◆ What is needed
In your copy, include every record exactly and no pictures.

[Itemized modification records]
>>
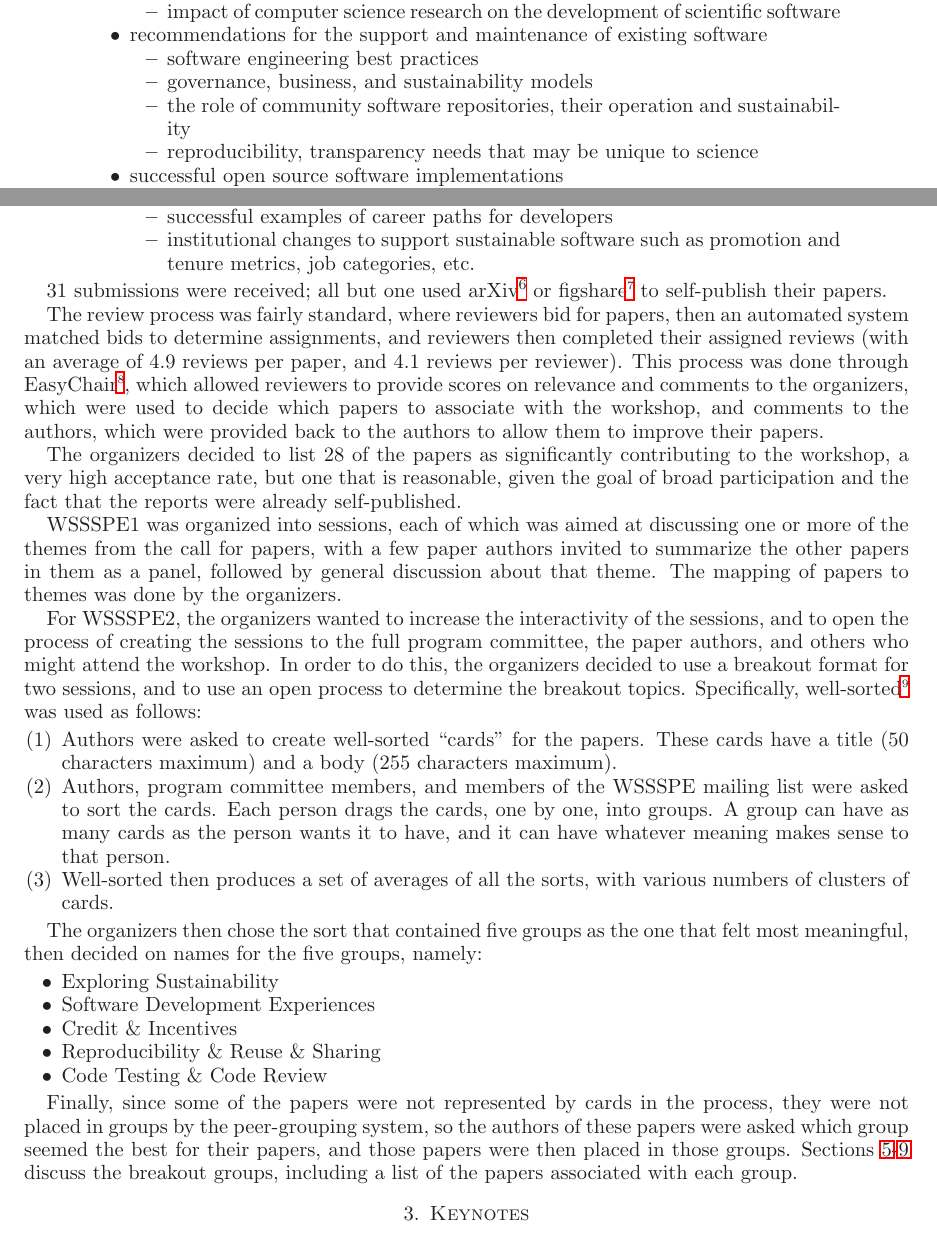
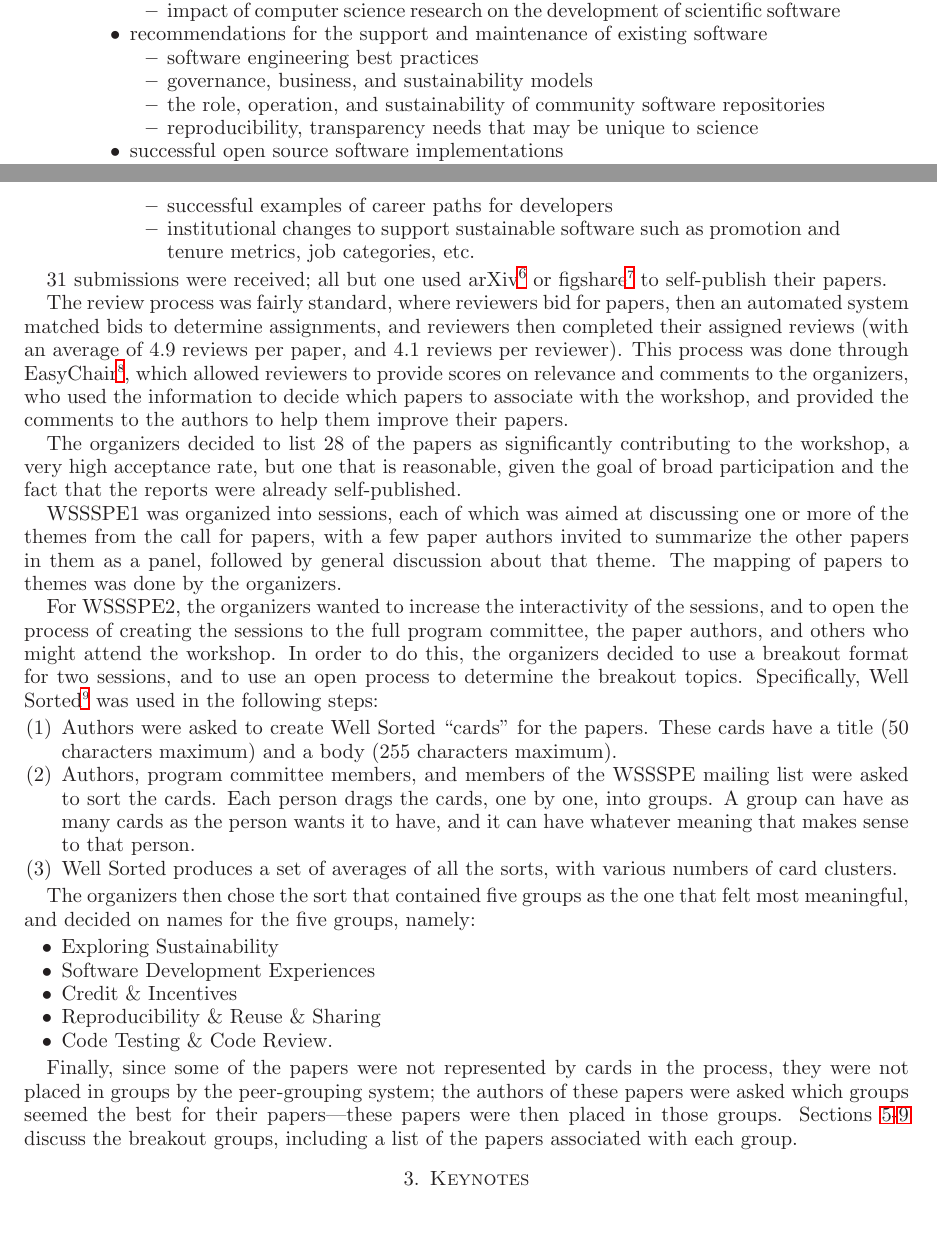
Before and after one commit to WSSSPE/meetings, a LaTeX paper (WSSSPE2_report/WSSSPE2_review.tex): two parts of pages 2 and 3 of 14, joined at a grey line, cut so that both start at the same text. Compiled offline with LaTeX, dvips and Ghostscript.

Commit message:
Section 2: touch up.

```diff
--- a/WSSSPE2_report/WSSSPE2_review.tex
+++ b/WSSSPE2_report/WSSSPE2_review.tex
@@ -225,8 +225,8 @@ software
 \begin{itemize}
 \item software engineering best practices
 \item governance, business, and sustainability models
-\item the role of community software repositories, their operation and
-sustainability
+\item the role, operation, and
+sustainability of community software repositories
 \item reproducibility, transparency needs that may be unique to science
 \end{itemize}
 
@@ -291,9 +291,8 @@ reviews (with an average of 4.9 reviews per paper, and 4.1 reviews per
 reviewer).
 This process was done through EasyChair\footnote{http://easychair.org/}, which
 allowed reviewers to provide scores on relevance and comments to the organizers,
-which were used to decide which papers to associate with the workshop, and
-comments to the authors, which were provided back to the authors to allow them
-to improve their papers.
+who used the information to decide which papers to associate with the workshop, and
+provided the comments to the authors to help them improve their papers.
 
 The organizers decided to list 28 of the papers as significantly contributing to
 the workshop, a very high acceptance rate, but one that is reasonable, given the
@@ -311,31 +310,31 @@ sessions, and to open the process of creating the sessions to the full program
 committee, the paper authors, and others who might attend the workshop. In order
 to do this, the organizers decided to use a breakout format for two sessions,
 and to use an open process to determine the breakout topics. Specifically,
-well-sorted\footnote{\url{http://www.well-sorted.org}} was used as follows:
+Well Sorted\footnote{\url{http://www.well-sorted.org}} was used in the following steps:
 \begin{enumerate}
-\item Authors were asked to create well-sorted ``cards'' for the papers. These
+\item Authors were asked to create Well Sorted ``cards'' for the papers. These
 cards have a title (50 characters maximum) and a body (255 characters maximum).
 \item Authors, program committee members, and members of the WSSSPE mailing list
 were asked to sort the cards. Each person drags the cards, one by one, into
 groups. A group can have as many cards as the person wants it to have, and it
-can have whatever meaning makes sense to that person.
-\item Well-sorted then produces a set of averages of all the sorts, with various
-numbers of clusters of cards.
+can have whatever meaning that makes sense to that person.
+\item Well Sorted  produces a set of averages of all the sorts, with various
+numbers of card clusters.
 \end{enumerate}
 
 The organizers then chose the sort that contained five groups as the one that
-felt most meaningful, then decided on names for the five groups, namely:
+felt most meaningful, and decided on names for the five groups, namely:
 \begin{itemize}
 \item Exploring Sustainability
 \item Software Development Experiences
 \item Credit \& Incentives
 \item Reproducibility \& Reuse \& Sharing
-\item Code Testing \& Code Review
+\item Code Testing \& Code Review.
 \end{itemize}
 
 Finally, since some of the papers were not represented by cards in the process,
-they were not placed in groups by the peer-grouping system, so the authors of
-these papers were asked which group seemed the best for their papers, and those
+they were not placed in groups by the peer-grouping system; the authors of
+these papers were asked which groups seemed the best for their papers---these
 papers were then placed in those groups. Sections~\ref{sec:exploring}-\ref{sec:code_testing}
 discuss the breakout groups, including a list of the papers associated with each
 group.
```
<<
◆ Result for this exercise
Before and after one commit to WSSSPE/meetings, a LaTeX paper (WSSSPE2_report/WSSSPE2_review.tex): two parts of pages 2 and 3 of 14, joined at a grey line, cut so that both start at the same text. Compiled offline with LaTeX, dvips and Ghostscript.

Commit message:
Section 2: touch up.

```diff
--- a/WSSSPE2_report/WSSSPE2_review.tex
+++ b/WSSSPE2_report/WSSSPE2_review.tex
@@ -225,8 +225,8 @@ software
 \begin{itemize}
 \item software engineering best practices
 \item governance, business, and sustainability models
-\item the role of community software repositories, their operation and
-sustainability
+\item the role, operation, and
+sustainability of community software repositories
 \item reproducibility, transparency needs that may be unique to science
 \end{itemize}
 
@@ -291,9 +291,8 @@ reviews (with an average of 4.9 reviews per paper, and 4.1 reviews per
 reviewer).
 This process was done through EasyChair\footnote{http://easychair.org/}, which
 allowed reviewers to provide scores on relevance and comments to the organizers,
-which were used to decide which papers to associate with the workshop, and
-comments to the authors, which were provided back to the authors to allow them
-to improve their papers.
+who used the information to decide which papers to associate with the workshop, and
+provided the comments to the authors to help them improve their papers.
 
 The organizers decided to list 28 of the papers as significantly contributing to
 the workshop, a very high acceptance rate, but one that is reasonable, given the
@@ -311,31 +310,31 @@ sessions, and to open the process of creating the sessions to the full program
 committee, the paper authors, and others who might attend the workshop. In order
 to do this, the organizers decided to use a breakout format for two sessions,
 and to use an open process to determine the breakout topics. Specifically,
-well-sorted\footnote{\url{http://www.well-sorted.org}} was used as follows:
+Well Sorted\footnote{\url{http://www.well-sorted.org}} was used in the following steps:
 \begin{enumerate}
-\item Authors were asked to create well-sorted ``cards'' for the papers. These
+\item Authors were asked to create Well Sorted ``cards'' for the papers. These
 cards have a title (50 characters maximum) and a body (255 characters maximum).
 \item Authors, program committee members, and members of the WSSSPE mailing list
 were asked to sort the cards. Each person drags the cards, one by one, into
 groups. A group can have as many cards as the person wants it to have, and it
-can have whatever meaning makes sense to that person.
-\item Well-sorted then produces a set of averages of all the sorts, with various
-numbers of clusters of cards.
+can have whatever meaning that makes sense to that person.
+\item Well Sorted  produces a set of averages of all the sorts, with various
+numbers of card clusters.
 \end{enumerate}
 
 The organizers then chose the sort that contained five groups as the one that
-felt most meaningful, then decided on names for the five groups, namely:
+felt most meaningful, and decided on names for the five groups, namely:
 \begin{itemize}
 \item Exploring Sustainability
 \item Software Development Experiences
 \item Credit \& Incentives
 \item Reproducibility \& Reuse \& Sharing
-\item Code Testing \& Code Review
+\item Code Testing \& Code Review.
 \end{itemize}
 
 Finally, since some of the papers were not represented by cards in the process,
-they were not placed in groups by the peer-grouping system, so the authors of
-these papers were asked which group seemed the best for their papers, and those
+they were not placed in groups by the peer-grouping system; the authors of
+these papers were asked which groups seemed the best for their papers---these
 papers were then placed in those groups. Sections~\ref{sec:exploring}-\ref{sec:code_testing}
 discuss the breakout groups, including a list of the papers associated with each
 group.
```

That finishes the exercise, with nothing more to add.